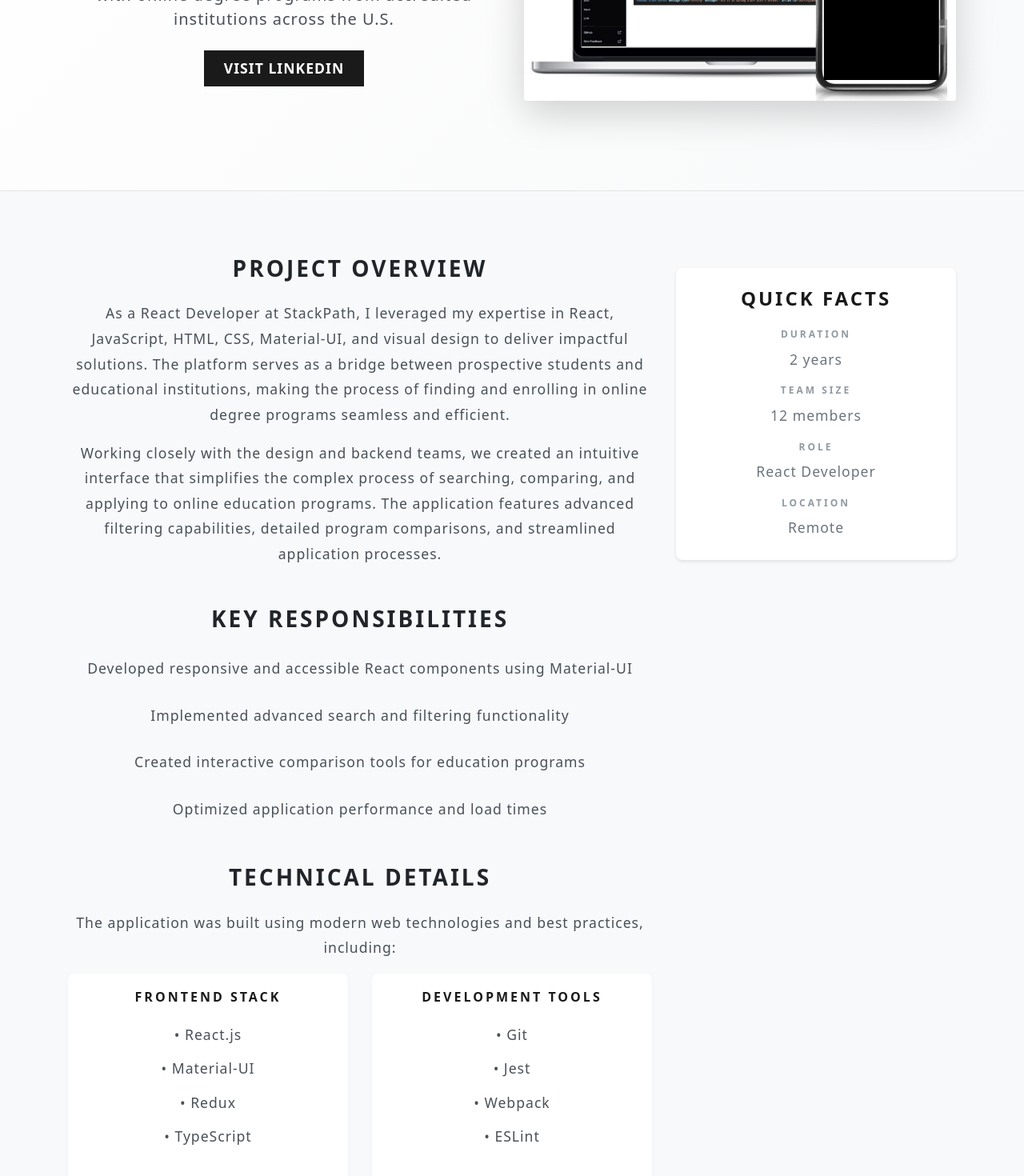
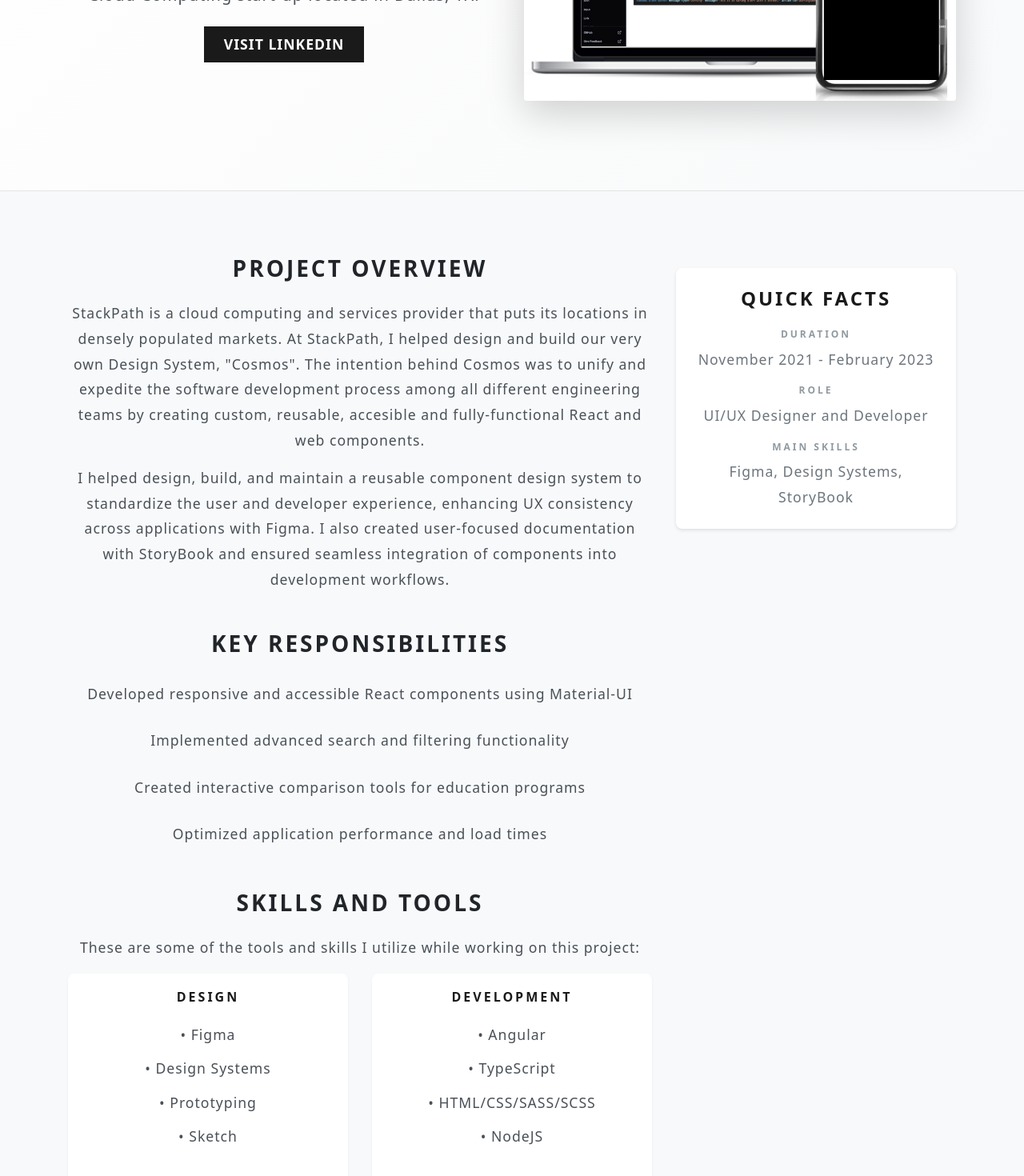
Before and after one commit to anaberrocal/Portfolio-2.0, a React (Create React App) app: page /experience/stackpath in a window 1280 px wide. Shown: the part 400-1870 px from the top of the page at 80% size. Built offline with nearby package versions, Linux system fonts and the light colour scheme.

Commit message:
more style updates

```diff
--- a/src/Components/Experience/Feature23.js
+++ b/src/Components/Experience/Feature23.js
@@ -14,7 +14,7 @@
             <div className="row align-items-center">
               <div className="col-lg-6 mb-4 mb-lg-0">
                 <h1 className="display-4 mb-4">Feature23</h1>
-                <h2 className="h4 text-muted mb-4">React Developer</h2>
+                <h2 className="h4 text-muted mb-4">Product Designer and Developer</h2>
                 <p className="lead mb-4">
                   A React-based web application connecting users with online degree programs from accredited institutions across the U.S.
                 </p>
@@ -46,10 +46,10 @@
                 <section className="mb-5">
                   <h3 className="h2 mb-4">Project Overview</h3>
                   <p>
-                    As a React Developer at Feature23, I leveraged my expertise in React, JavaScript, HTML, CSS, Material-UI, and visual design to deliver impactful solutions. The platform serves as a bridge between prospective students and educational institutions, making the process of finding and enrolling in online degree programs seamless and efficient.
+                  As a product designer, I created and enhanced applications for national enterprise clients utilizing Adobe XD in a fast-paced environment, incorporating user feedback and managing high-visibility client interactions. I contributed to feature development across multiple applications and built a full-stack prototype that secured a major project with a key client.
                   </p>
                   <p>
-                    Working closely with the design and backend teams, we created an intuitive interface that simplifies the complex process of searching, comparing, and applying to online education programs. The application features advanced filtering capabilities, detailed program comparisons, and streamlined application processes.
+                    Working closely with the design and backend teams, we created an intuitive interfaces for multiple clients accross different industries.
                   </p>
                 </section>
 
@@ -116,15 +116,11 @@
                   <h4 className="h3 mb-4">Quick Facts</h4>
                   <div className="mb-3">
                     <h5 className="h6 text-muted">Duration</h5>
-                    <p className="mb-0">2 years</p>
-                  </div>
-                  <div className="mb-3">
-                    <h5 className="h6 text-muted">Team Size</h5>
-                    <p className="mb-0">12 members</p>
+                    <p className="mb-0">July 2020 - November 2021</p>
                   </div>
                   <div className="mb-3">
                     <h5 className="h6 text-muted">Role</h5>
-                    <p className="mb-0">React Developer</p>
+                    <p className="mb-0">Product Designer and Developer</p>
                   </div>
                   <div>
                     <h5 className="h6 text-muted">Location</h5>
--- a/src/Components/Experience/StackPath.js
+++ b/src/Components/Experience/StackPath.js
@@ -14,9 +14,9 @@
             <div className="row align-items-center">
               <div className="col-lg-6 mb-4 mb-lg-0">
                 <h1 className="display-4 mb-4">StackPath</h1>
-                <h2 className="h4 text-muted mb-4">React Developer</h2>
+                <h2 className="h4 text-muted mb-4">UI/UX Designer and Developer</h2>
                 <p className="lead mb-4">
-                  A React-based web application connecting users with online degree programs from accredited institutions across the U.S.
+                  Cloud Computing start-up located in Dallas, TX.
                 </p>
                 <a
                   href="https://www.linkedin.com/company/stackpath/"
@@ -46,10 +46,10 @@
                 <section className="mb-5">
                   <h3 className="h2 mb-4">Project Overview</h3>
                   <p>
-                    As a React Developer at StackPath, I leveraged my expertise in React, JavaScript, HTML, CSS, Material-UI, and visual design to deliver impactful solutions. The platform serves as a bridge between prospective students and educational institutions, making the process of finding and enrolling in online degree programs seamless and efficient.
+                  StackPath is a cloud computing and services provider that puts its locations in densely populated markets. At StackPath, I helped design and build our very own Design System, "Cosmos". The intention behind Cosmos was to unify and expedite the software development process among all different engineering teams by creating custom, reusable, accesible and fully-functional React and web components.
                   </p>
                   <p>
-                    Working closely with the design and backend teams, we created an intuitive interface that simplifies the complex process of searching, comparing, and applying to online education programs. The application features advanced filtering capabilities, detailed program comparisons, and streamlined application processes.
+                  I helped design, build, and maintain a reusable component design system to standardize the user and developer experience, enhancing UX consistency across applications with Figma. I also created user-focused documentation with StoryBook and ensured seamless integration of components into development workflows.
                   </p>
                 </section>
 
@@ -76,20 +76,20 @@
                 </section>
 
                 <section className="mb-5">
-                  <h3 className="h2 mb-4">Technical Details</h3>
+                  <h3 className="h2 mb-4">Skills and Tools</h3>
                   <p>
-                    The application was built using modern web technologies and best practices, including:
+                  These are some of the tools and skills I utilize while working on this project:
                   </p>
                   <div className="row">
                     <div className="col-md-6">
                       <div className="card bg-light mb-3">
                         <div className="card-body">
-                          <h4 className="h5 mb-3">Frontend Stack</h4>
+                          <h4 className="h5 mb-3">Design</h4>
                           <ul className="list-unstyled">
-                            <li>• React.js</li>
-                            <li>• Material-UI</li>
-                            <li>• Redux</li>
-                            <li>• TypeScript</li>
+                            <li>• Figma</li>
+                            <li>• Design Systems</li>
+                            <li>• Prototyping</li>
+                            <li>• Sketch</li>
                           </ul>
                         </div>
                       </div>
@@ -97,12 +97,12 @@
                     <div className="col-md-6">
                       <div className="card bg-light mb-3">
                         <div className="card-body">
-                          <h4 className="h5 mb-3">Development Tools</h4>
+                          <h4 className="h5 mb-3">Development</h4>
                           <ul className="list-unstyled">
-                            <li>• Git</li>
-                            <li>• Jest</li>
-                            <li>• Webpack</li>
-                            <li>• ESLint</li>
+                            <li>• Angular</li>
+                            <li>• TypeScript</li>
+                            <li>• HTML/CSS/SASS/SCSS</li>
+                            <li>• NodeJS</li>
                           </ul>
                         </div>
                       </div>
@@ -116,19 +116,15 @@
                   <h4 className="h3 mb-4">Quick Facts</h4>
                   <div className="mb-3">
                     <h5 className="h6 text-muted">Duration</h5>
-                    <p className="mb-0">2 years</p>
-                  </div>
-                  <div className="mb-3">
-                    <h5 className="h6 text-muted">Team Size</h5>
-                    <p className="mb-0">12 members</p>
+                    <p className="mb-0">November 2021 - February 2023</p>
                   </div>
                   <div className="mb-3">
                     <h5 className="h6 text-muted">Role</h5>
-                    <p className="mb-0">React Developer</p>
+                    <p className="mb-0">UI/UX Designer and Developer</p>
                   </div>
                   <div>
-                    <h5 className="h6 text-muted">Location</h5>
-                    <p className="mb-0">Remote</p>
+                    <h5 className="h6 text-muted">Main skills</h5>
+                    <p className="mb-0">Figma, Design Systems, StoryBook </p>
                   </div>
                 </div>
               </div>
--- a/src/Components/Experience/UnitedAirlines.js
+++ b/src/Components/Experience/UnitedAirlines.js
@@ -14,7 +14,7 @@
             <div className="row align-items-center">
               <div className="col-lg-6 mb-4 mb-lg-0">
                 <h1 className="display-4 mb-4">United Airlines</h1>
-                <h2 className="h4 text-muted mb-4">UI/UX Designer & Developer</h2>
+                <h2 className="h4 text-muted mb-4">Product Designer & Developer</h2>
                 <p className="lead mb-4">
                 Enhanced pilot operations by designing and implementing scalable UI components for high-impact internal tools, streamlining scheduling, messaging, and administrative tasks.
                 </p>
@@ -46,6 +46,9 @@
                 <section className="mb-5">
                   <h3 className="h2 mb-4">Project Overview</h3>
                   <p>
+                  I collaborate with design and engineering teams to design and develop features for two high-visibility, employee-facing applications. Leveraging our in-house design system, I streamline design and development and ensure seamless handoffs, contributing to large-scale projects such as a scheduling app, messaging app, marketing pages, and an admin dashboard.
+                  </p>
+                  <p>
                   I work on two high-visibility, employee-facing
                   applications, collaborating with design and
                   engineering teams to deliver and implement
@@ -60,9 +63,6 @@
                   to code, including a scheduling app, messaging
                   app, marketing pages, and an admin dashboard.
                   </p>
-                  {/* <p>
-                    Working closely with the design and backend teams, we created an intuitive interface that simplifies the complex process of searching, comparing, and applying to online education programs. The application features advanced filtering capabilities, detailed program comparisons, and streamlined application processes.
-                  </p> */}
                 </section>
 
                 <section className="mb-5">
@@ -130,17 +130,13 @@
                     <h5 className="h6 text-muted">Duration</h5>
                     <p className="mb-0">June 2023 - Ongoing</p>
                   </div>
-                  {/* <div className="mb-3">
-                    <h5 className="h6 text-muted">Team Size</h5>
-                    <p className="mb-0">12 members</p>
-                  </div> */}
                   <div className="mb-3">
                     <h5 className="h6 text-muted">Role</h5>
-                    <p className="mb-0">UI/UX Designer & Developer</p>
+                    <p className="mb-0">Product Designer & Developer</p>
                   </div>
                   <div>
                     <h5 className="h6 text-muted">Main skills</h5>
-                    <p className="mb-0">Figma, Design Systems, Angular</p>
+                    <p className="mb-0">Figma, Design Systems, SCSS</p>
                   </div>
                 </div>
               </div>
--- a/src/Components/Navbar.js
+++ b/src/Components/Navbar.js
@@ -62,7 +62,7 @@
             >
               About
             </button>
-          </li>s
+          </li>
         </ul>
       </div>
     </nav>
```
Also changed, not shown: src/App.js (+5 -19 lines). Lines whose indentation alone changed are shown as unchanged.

● What this task involves:
Sift through the material above and copy the lines that contain the word "accredited".

● Answer for the task:
                   A React-based web application connecting users with online degree programs from accredited institutions across the U.S.
-                  A React-based web application connecting users with online degree programs from accredited institutions across the U.S.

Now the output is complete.